The low-cost small turbofan engine being developed by Williams International for next-generation light aircraft will be flight-tested in a prototype designed specifically for the revolutionary powerplant.

The FJX-2 engine will be flown in a prototype aircraft provided for the research-and-development project by Williams International. It is believed that the aircraft will be built by Burt Rutan's Scaled Composites.

The aircraft will be used to test the powerplant through the entire flight envelope anticipated for a variety of production aircraft which may be developed by general-aviation manufacturers following demonstration of the enabling propulsion technology, says the firm.

The aircraft will initially be powered by the earlier-model Williams FJX-1 turbofan. It will have its debut at the 1997 Experimental Aircraft Association (EAA) meeting in Oshkosh, Wisconsin.
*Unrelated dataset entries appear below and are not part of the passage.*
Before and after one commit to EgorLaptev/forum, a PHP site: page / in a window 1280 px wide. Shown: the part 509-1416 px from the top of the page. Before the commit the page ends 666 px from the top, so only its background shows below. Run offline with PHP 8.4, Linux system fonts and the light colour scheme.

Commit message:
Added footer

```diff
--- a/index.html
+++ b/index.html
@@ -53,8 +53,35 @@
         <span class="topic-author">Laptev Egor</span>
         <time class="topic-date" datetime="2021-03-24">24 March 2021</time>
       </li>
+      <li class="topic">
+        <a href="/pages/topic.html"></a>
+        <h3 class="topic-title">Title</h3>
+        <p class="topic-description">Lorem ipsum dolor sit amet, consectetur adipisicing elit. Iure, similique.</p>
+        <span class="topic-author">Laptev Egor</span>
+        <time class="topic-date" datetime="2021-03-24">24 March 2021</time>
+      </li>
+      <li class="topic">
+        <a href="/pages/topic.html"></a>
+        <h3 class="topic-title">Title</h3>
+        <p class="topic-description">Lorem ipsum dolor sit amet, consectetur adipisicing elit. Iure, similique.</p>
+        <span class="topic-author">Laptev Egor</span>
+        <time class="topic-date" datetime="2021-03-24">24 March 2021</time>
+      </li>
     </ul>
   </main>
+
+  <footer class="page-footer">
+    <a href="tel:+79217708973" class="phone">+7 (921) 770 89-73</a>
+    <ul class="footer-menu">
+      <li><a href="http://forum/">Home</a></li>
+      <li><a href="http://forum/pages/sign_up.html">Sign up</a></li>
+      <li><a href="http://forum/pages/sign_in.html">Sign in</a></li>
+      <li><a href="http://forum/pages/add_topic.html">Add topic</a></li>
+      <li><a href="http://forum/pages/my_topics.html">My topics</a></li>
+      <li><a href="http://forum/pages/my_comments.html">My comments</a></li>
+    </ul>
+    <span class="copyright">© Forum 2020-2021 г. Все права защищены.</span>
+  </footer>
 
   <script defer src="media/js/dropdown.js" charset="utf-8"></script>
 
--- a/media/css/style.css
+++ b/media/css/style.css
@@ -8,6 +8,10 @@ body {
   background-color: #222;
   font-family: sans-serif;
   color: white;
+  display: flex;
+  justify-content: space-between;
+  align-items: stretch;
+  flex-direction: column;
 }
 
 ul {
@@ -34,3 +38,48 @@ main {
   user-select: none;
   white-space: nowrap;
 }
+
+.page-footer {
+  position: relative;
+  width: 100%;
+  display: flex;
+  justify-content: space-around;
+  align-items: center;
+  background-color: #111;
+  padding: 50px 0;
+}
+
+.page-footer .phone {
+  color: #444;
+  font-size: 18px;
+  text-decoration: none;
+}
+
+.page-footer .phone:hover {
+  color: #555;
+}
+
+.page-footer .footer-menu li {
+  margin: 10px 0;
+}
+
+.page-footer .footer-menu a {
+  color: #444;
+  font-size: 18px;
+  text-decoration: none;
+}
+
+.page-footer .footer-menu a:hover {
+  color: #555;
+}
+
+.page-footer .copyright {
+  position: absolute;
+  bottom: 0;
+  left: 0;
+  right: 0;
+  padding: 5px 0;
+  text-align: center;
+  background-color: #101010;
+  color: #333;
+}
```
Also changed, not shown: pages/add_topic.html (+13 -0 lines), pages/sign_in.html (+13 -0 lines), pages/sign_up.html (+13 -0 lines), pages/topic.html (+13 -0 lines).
The FJX-2 engine will power the aircraft during the fourth year of the project. NASA officials say that ground-testing of the FJX-2 is set to begin in 1999, and NASA plans to fly it the following year at the EAA fly-in.

Williams International believes that the engine will become part of a new line of commercial products for the US company, best known for providing the military with small turbofan and turbojet engines for cruise missiles, unmanned air vehicles, missiles and decoys.

In late September, NASA's Lewis Research Center selected Williams International and Teledyne Continental Motors to develop powerplant technology for future light aircraft. The R&D contracts were finalised in mid-December.

Williams International and the space agency will share the cost of developing an advanced turbine engine as part of NASA's General Aviation Propulsion programme. NASA is contributing $37 million for the four-year co-operative agreement. Overall, the project will cost $100 million, with NASA contributing 40% and Williams the remainder.

The new turbofan would power single-engine, four-place, and twin-engine, six-place, aircraft and be capable of more than 200kt (370km/h), says Williams International. It would offer about 3kN (700lb) of thrust and comply with future emission and noise requirements.

A mock-up of the FJX-2 turbofan, was recently exhibited at the US National Business Aircraft Association show in Orlando, Florida. It will feature a high bypass ratio and a simple, lightweight configuration. Company officials say that it will incorporate components derived from the FJ44-1, including the wide-sweep fan and combustion system. Other technologies are derived from automotive gas-turbine research aimed at high volume low-cost production.

Source: Flight International